▸ Data under study
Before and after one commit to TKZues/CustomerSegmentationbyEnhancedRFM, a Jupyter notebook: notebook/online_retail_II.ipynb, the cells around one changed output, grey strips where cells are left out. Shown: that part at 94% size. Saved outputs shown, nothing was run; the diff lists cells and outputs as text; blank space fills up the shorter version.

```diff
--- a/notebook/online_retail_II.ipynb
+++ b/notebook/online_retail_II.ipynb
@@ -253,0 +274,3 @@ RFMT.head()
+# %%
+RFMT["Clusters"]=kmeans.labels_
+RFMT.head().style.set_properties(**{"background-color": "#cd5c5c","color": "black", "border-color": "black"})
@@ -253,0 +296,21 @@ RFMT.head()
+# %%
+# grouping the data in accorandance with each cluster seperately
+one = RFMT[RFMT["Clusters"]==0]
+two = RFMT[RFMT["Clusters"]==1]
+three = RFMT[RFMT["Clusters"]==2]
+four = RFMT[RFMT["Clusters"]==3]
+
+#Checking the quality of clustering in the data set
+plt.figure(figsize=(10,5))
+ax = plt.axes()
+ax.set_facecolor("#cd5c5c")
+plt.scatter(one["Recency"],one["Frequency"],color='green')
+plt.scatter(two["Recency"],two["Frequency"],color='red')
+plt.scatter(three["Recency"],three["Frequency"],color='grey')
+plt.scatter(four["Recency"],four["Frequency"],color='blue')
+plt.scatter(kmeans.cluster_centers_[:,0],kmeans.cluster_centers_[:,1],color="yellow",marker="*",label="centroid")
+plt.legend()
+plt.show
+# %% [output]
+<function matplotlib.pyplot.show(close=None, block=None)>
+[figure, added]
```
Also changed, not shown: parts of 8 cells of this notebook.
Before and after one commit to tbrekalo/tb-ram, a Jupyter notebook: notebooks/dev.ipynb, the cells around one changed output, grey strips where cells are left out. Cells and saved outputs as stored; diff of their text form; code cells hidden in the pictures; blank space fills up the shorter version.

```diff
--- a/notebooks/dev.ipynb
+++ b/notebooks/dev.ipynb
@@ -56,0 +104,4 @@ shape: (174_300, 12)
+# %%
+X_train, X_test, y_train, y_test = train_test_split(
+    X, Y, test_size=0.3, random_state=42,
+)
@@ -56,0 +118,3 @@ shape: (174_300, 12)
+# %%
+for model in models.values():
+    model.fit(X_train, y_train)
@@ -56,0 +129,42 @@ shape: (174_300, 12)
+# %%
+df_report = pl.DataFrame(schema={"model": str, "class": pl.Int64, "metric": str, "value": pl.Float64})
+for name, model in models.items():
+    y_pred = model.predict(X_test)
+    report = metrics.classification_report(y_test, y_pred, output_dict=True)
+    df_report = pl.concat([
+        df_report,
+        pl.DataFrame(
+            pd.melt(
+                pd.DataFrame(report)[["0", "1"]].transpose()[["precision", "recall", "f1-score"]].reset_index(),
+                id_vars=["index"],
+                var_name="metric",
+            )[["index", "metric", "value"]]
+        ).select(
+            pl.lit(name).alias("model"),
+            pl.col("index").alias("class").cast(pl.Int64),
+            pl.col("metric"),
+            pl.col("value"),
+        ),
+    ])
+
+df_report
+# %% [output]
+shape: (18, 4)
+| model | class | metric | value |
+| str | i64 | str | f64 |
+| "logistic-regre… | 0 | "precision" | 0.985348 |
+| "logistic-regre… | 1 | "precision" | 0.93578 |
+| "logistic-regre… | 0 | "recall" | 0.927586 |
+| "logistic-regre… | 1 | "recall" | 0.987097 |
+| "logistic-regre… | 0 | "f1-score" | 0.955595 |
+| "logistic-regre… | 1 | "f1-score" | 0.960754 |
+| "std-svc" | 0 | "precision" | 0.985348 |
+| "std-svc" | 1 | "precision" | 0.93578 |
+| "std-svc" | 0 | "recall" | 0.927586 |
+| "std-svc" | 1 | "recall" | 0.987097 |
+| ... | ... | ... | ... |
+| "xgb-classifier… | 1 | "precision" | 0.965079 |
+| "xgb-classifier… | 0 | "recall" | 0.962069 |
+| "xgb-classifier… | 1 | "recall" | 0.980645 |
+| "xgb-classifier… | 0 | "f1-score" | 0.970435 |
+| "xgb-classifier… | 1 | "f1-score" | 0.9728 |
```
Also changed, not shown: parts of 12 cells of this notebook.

▸ What to do
Each line of the data that includes "precision" should be copied.

▸ Solution
+                pd.DataFrame(report)[["0", "1"]].transpose()[["precision", "recall", "f1-score"]].reset_index(),
+| "logistic-regre… | 0 | "precision" | 0.985348 |
+| "logistic-regre… | 1 | "precision" | 0.93578 |
+| "std-svc" | 0 | "precision" | 0.985348 |
+| "std-svc" | 1 | "precision" | 0.93578 |
+| "xgb-classifier… | 1 | "precision" | 0.965079 |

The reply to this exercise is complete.